The figure to the left shows snapshots taken from a droplet magnetically forced to penetrate into a thin PS electrospun mat. The plot shows the effects of fibers’ orientation angle relative to one another on the force required to pull the droplet through the mat. The figure to the right shows examples of droplet profiles and footprints under the influence of gravity and at the moment of spontaneous penetration [Jamali et. al. 2019].
|We recently developed a new experimental method to measure the force required to detach a water (a polar liquid) droplet from a hydrophobic surface. This was done by partially cloaking the droplet with a high-surface-tension oil-based ferrofluid and using a magnet to apply a controllable body force to the resulting compound droplet (see figure below). This method is novel as the solid−droplet contact area is not contaminated by the ferrofluid.
The left figure shows the process of adding an oil-based ferrofluid to a pendent water droplet and detaching the resulting compound droplet from an electrospun PS surface. The figure on the right is an example of the force trajectories recorded by a sensitive scale during the detachment experiment [Jamali and Tafreshi 2020].
|Our study was accompanied by numerical simulations aimed at unveiling the interplay between the interfacial forces in a two-phase droplet (a complicated four-phase interfacial problem conssiting of water, oil, air, and solid) under the influence of a strong (detaching) body force. Our study showed that the detachment force measured via partial cloaking is independent of the volume of the ferrofluid used for the experiment.
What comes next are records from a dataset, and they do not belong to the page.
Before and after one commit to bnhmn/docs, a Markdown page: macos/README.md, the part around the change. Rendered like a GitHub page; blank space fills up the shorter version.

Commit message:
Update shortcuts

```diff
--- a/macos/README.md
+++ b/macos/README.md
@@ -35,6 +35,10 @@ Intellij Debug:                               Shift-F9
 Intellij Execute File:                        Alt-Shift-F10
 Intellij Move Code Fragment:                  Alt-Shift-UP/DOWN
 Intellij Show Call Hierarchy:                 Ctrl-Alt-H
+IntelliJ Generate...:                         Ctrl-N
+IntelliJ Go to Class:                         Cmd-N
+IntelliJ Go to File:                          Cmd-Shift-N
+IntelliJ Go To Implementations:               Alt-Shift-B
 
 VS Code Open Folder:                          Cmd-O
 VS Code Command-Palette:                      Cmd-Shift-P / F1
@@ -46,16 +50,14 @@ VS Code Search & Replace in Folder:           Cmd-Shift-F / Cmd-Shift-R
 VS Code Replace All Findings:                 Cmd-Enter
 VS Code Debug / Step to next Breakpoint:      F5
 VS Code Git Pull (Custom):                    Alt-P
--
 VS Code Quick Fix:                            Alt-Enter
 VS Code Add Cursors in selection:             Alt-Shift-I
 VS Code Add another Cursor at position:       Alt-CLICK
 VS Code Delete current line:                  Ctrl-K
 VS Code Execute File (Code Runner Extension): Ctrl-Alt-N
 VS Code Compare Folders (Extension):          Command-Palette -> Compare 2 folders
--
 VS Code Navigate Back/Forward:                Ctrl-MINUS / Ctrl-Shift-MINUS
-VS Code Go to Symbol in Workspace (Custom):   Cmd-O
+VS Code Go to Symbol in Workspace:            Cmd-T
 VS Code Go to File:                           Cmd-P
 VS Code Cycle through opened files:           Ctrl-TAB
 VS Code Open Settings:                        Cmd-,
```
Comparison between simulated detachment forces for pure and partially cloaked water droplets is given in the left figure for different water droplet volumes and YLCAs. The figure on the right shows water droplet pressure at the water−solid interface vs water droplet volume. The inset figure shows pressure contours inside a water droplet with a volume of 7 μL and a YLCA of 110° with and without a ferrofluid cloak [Jamali and Tafreshi 2020].